At first glance, John Lanchester’s latest book—his first novel since 2002’s Fragrant Harbour—lands squarely in that growing subgenre of “recession lit”. Indeed, Capital is being marketed as a “post-crash, state-of-the nation novel”, perhaps aiming to tap into the market that has spawned Anne Enright’s The Forgotten Waltz, Adam Haslett’s Union Atlantic and the most successful of all the credit crunch novels, Sebastian Faulks’ A Week in December.

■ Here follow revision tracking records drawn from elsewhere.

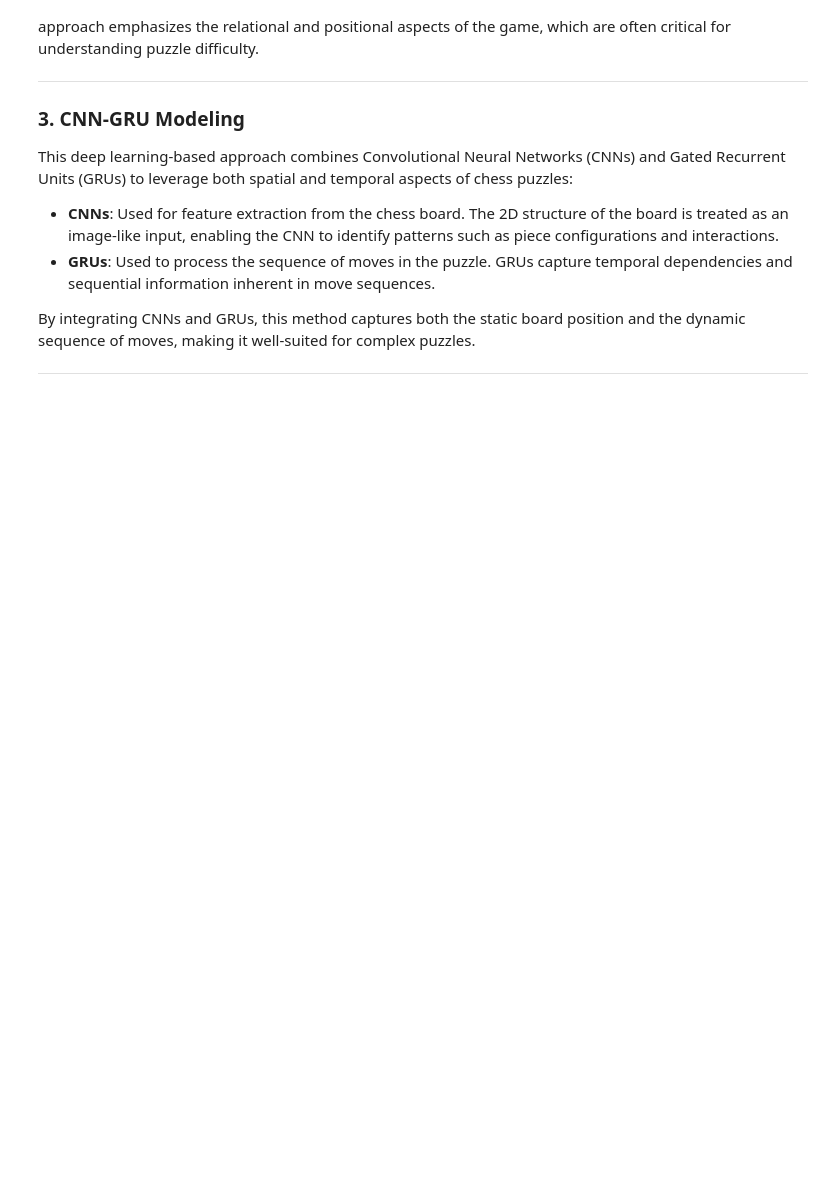
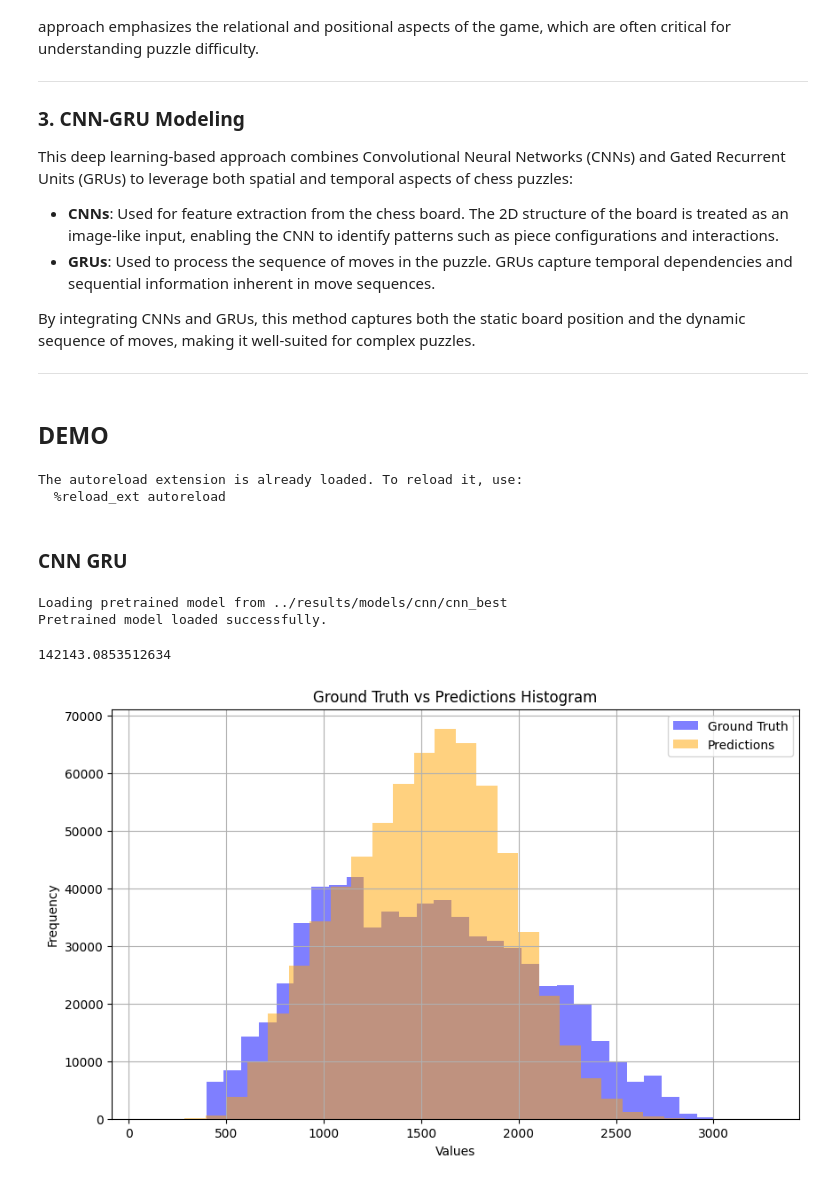
Before and after one commit to SeyyidOS/CPRE, a Jupyter notebook: notebooks/demo.ipynb, the cells around one changed output. Drawn from its saved outputs; the diff is of its cells as text; code cells hidden in the pictures; blank space fills up the shorter version.

Commit message:
Demo notebook added

```diff
--- a/notebooks/demo.ipynb
+++ b/notebooks/demo.ipynb
@@ -135,3 +135,55 @@ This deep learning-based approach combines Convolutional Neural Networks (CNNs)
 By integrating CNNs and GRUs, this method captures both the static board position and the dynamic sequence of moves, making it well-suited for complex puzzles.
 
 ---
+# %% [markdown]
+## DEMO
+# %%
+%load_ext autoreload
+%autoreload 2
+
+import sys
+sys.path.append("..")
+
+from tqdm import tqdm
+import pandas as pd
+import numpy as np
+import chess
+import os
+
+tqdm.pandas()
+# %% [output]
+The autoreload extension is already loaded. To reload it, use:
+  %reload_ext autoreload
+# %% [markdown]
+### CNN GRU
+# %%
+# Import neccessary files
+from src.lib.models.nn_learner import ChessPuzzleRatingModel, NNLearner
+from torch.utils.data import DataLoader, TensorDataset
+from src.lib.train_helper import stratified_split
+from src.lib.nn_dataset import ChessPuzzleDataset
+import torch
+
+df = pd.read_csv('../data/filtered/filtered_df.csv')
+
+X_train, y_train, X_val, y_val, X_test, y_test = stratified_split(df)
+
+X_test["Rating"] = y_test.values
+test_dataset = ChessPuzzleDataset(X_test, add_empty_channel=True)
+test_loader = DataLoader(test_dataset, batch_size=1024, shuffle=True)
+
+cnn_gru_model = ChessPuzzleRatingModel()
+pretrained_path = "../results/models/cnn/cnn_best"
+if os.path.exists(pretrained_path):
+    print(f"Loading pretrained model from {pretrained_path}")
+    cnn_gru_model.load_state_dict(torch.load(pretrained_path))
+    print("Pretrained model loaded successfully.")
+
+learner_nn = NNLearner(cnn_gru_model, dataset_class=ChessPuzzleDataset)
+learner_nn._evaluate(test_loader)
+learner_nn.plot_predictions_histogram()
+# %% [output]
+Loading pretrained model from ../results/models/cnn/cnn_best
+Pretrained model loaded successfully.
+142143.0853512634
+[figure, added]
```
Also changed, not shown: parts of 5 cells of this notebook.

A slight problem with pigeonholing Capital as “recession lit” is that Lanchester started writing it in 2005. He says: “The chronology is that it became a ‘crash’ novel after the crash happened. I originally started writing about the characters, writing about London. I wanted to write a big, fat London novel. The city has these amazing currents running through it; it is a microcosm of the world, and I wanted to try to capture that.”